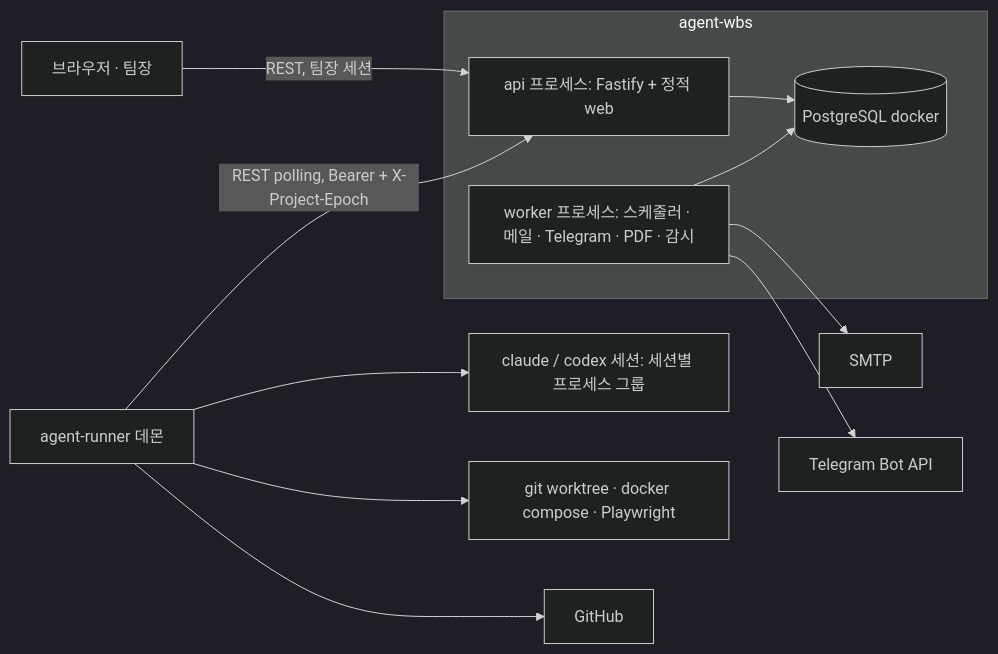
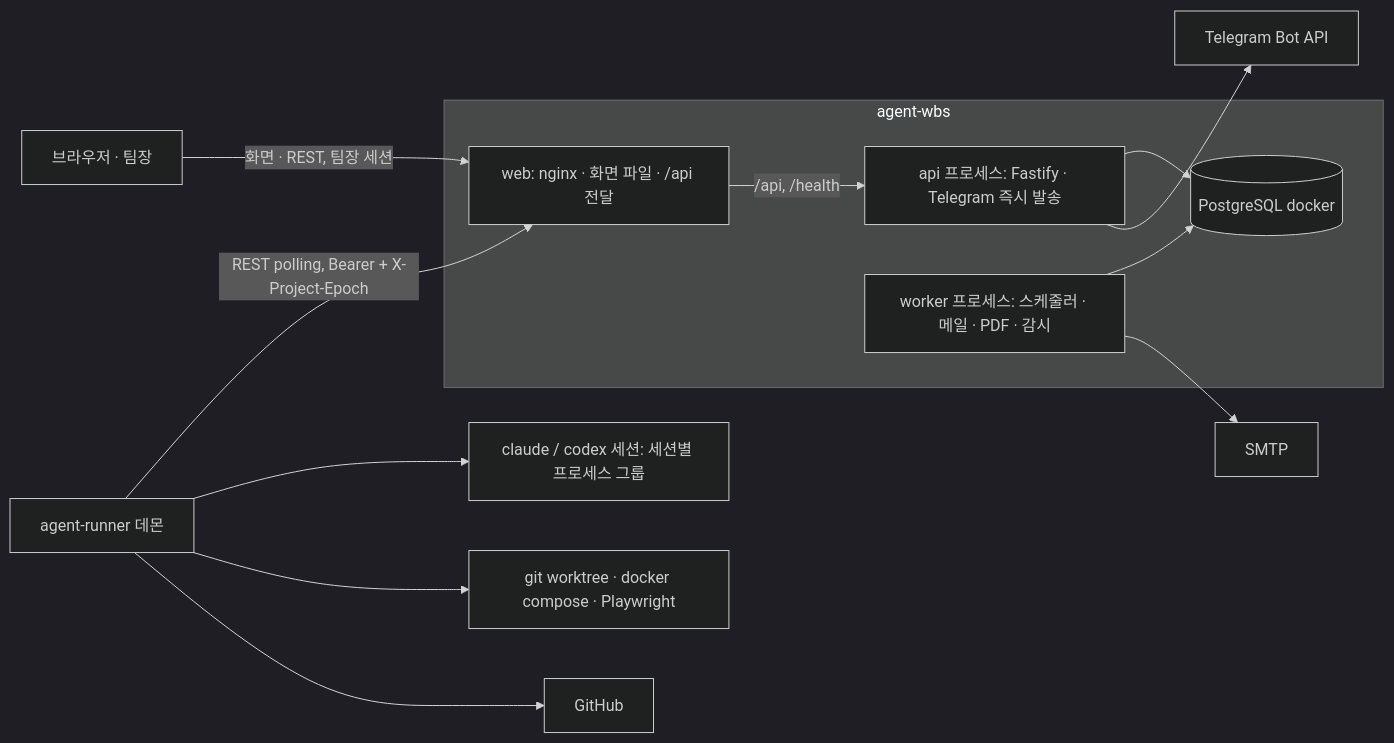
One commit to keeproll/agent-wbs changed the diagram in docs/plan/architecture.md. Above: the diagram before and after it, drawn with Mermaid (dark theme). The commit also changed other lines of this file and 11 other files, not shown here.

````diff
--- a/docs/plan/architecture.md
+++ b/docs/plan/architecture.md
@@ -79,16 +82,18 @@
 ```mermaid
 flowchart LR
-  B[브라우저 · 팀장] -->|REST, 팀장 세션| API
+  B[브라우저 · 팀장] -->|화면 · REST, 팀장 세션| WEB
   subgraph WBS[agent-wbs]
-    API[api 프로세스: Fastify + 정적 web]
-    W[worker 프로세스: 스케줄러 · 메일 · Telegram · PDF · 감시]
+    WEB[web: nginx · 화면 파일 · /api 전달]
+    WEB -->|/api, /health| API
+    API[api 프로세스: Fastify · Telegram 즉시 발송]
+    W[worker 프로세스: 스케줄러 · 메일 · PDF · 감시]
     API --> PG[(PostgreSQL docker)]
     W --> PG
   end
-  R[agent-runner 데몬] -->|REST polling, Bearer + X-Project-Epoch| API
+  R[agent-runner 데몬] -->|REST polling, Bearer + X-Project-Epoch| WEB
   R --> CLI[claude / codex 세션: 세션별 프로세스 그룹]
   R --> GIT[git worktree · docker compose · Playwright]
   R --> GH[GitHub]
   W --> SMTP[SMTP]
-  W --> TG[Telegram Bot API]
+  API --> TG[Telegram Bot API]
 ```
````
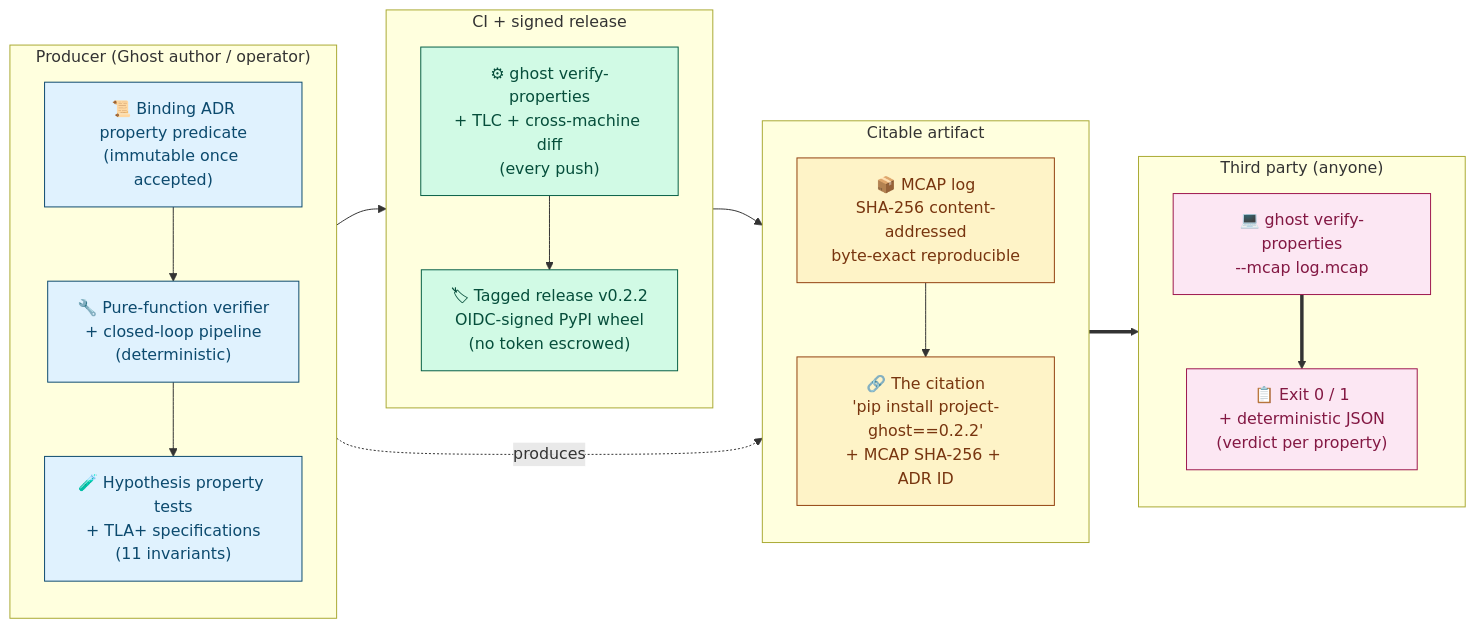
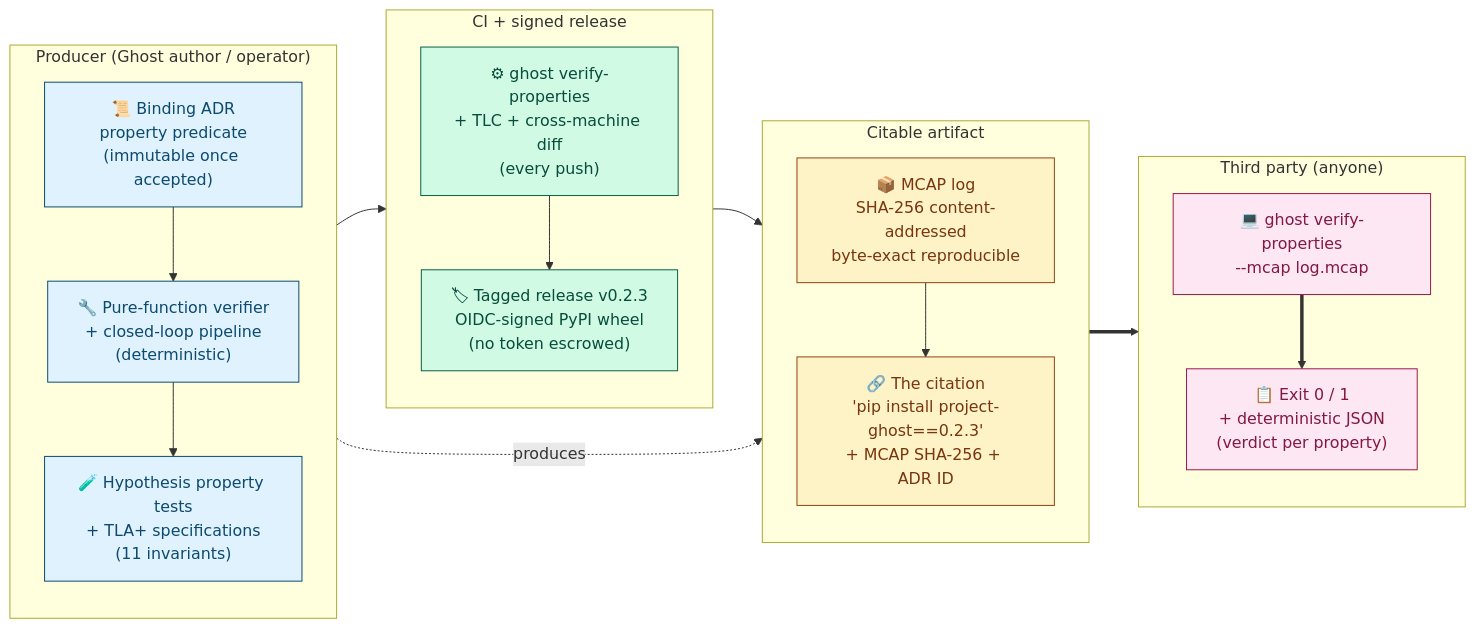
One commit to JFHelvetius/ghost changed the diagram in docs/paper/project_ghost_v0_2.md. Above: the diagram before and after it, drawn with Mermaid. The commit also changed other lines of this file and 3 other files, not shown here.

````diff
--- a/docs/paper/project_ghost_v0_2.md
+++ b/docs/paper/project_ghost_v0_2.md
@@ -166,42 +166,42 @@
 ```mermaid
 flowchart LR
     classDef producer fill:#e0f2fe,stroke:#0c4a6e,color:#0c4a6e
     classDef artifact fill:#fef3c7,stroke:#92400e,color:#78350f
     classDef ci fill:#d1fae5,stroke:#065f46,color:#064e3b
     classDef thirdparty fill:#fce7f3,stroke:#9d174d,color:#831843
 
     subgraph P["Producer (Ghost author / operator)"]
         direction TB
         ADR["📜 Binding ADR<br/>property predicate<br/>(immutable once accepted)"]:::producer
         Code["🔧 Pure-function verifier<br/>+ closed-loop pipeline<br/>(deterministic)"]:::producer
         Spec["🧪 Hypothesis property tests<br/>+ TLA+ specifications<br/>(11 invariants)"]:::producer
     end
 
     subgraph R["CI + signed release"]
         direction TB
         CIv["⚙ ghost verify-properties<br/>+ TLC + cross-machine diff<br/>(every push)"]:::ci
-        Tag["🏷 Tagged release v0.2.2<br/>OIDC-signed PyPI wheel<br/>(no token escrowed)"]:::ci
+        Tag["🏷 Tagged release v0.2.3<br/>OIDC-signed PyPI wheel<br/>(no token escrowed)"]:::ci
     end
 
     subgraph A["Citable artifact"]
         direction TB
         MCAP["📦 MCAP log<br/>SHA-256 content-addressed<br/>byte-exact reproducible"]:::artifact
-        Cite["🔗 The citation<br/>'pip install project-ghost==0.2.2'<br/>+ MCAP SHA-256 + ADR ID"]:::artifact
+        Cite["🔗 The citation<br/>'pip install project-ghost==0.2.3'<br/>+ MCAP SHA-256 + ADR ID"]:::artifact
     end
 
     subgraph V["Third party (anyone)"]
         direction TB
         Cmd["💻 ghost verify-properties<br/>--mcap log.mcap"]:::thirdparty
         Out["📋 Exit 0 / 1<br/>+ deterministic JSON<br/>(verdict per property)"]:::thirdparty
     end
 
     ADR --> Code
     Code --> Spec
     Spec --> CIv
     CIv --> Tag
     Code -. produces .-> MCAP
     Tag --> Cite
     MCAP --> Cite
     Cite ==> Cmd
     Cmd ==> Out
 ```
````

ABOUT THIS TASK: Output everything in the material exactly. Pictures stay out of it.

EXPECTED OUTPUT:
One commit to keeproll/agent-wbs changed the diagram in docs/plan/architecture.md. Above: the diagram before and after it, drawn with Mermaid (dark theme). The commit also changed other lines of this file and 11 other files, not shown here.

````diff
--- a/docs/plan/architecture.md
+++ b/docs/plan/architecture.md
@@ -79,16 +82,18 @@
 ```mermaid
 flowchart LR
-  B[브라우저 · 팀장] -->|REST, 팀장 세션| API
+  B[브라우저 · 팀장] -->|화면 · REST, 팀장 세션| WEB
   subgraph WBS[agent-wbs]
-    API[api 프로세스: Fastify + 정적 web]
-    W[worker 프로세스: 스케줄러 · 메일 · Telegram · PDF · 감시]
+    WEB[web: nginx · 화면 파일 · /api 전달]
+    WEB -->|/api, /health| API
+    API[api 프로세스: Fastify · Telegram 즉시 발송]
+    W[worker 프로세스: 스케줄러 · 메일 · PDF · 감시]
     API --> PG[(PostgreSQL docker)]
     W --> PG
   end
-  R[agent-runner 데몬] -->|REST polling, Bearer + X-Project-Epoch| API
+  R[agent-runner 데몬] -->|REST polling, Bearer + X-Project-Epoch| WEB
   R --> CLI[claude / codex 세션: 세션별 프로세스 그룹]
   R --> GIT[git worktree · docker compose · Playwright]
   R --> GH[GitHub]
   W --> SMTP[SMTP]
-  W --> TG[Telegram Bot API]
+  API --> TG[Telegram Bot API]
 ```
````
One commit to JFHelvetius/ghost changed the diagram in docs/paper/project_ghost_v0_2.md. Above: the diagram before and after it, drawn with Mermaid. The commit also changed other lines of this file and 3 other files, not shown here.

````diff
--- a/docs/paper/project_ghost_v0_2.md
+++ b/docs/paper/project_ghost_v0_2.md
@@ -166,42 +166,42 @@
 ```mermaid
 flowchart LR
     classDef producer fill:#e0f2fe,stroke:#0c4a6e,color:#0c4a6e
     classDef artifact fill:#fef3c7,stroke:#92400e,color:#78350f
     classDef ci fill:#d1fae5,stroke:#065f46,color:#064e3b
     classDef thirdparty fill:#fce7f3,stroke:#9d174d,color:#831843
 
     subgraph P["Producer (Ghost author / operator)"]
         direction TB
         ADR["📜 Binding ADR<br/>property predicate<br/>(immutable once accepted)"]:::producer
         Code["🔧 Pure-function verifier<br/>+ closed-loop pipeline<br/>(deterministic)"]:::producer
         Spec["🧪 Hypothesis property tests<br/>+ TLA+ specifications<br/>(11 invariants)"]:::producer
     end
 
     subgraph R["CI + signed release"]
         direction TB
         CIv["⚙ ghost verify-properties<br/>+ TLC + cross-machine diff<br/>(every push)"]:::ci
-        Tag["🏷 Tagged release v0.2.2<br/>OIDC-signed PyPI wheel<br/>(no token escrowed)"]:::ci
+        Tag["🏷 Tagged release v0.2.3<br/>OIDC-signed PyPI wheel<br/>(no token escrowed)"]:::ci
     end
 
     subgraph A["Citable artifact"]
         direction TB
         MCAP["📦 MCAP log<br/>SHA-256 content-addressed<br/>byte-exact reproducible"]:::artifact
-        Cite["🔗 The citation<br/>'pip install project-ghost==0.2.2'<br/>+ MCAP SHA-256 + ADR ID"]:::artifact
+        Cite["🔗 The citation<br/>'pip install project-ghost==0.2.3'<br/>+ MCAP SHA-256 + ADR ID"]:::artifact
     end
 
     subgraph V["Third party (anyone)"]
         direction TB
         Cmd["💻 ghost verify-properties<br/>--mcap log.mcap"]:::thirdparty
         Out["📋 Exit 0 / 1<br/>+ deterministic JSON<br/>(verdict per property)"]:::thirdparty
     end
 
     ADR --> Code
     Code --> Spec
     Spec --> CIv
     CIv --> Tag
     Code -. produces .-> MCAP
     Tag --> Cite
     MCAP --> Cite
     Cite ==> Cmd
     Cmd ==> Out
 ```
````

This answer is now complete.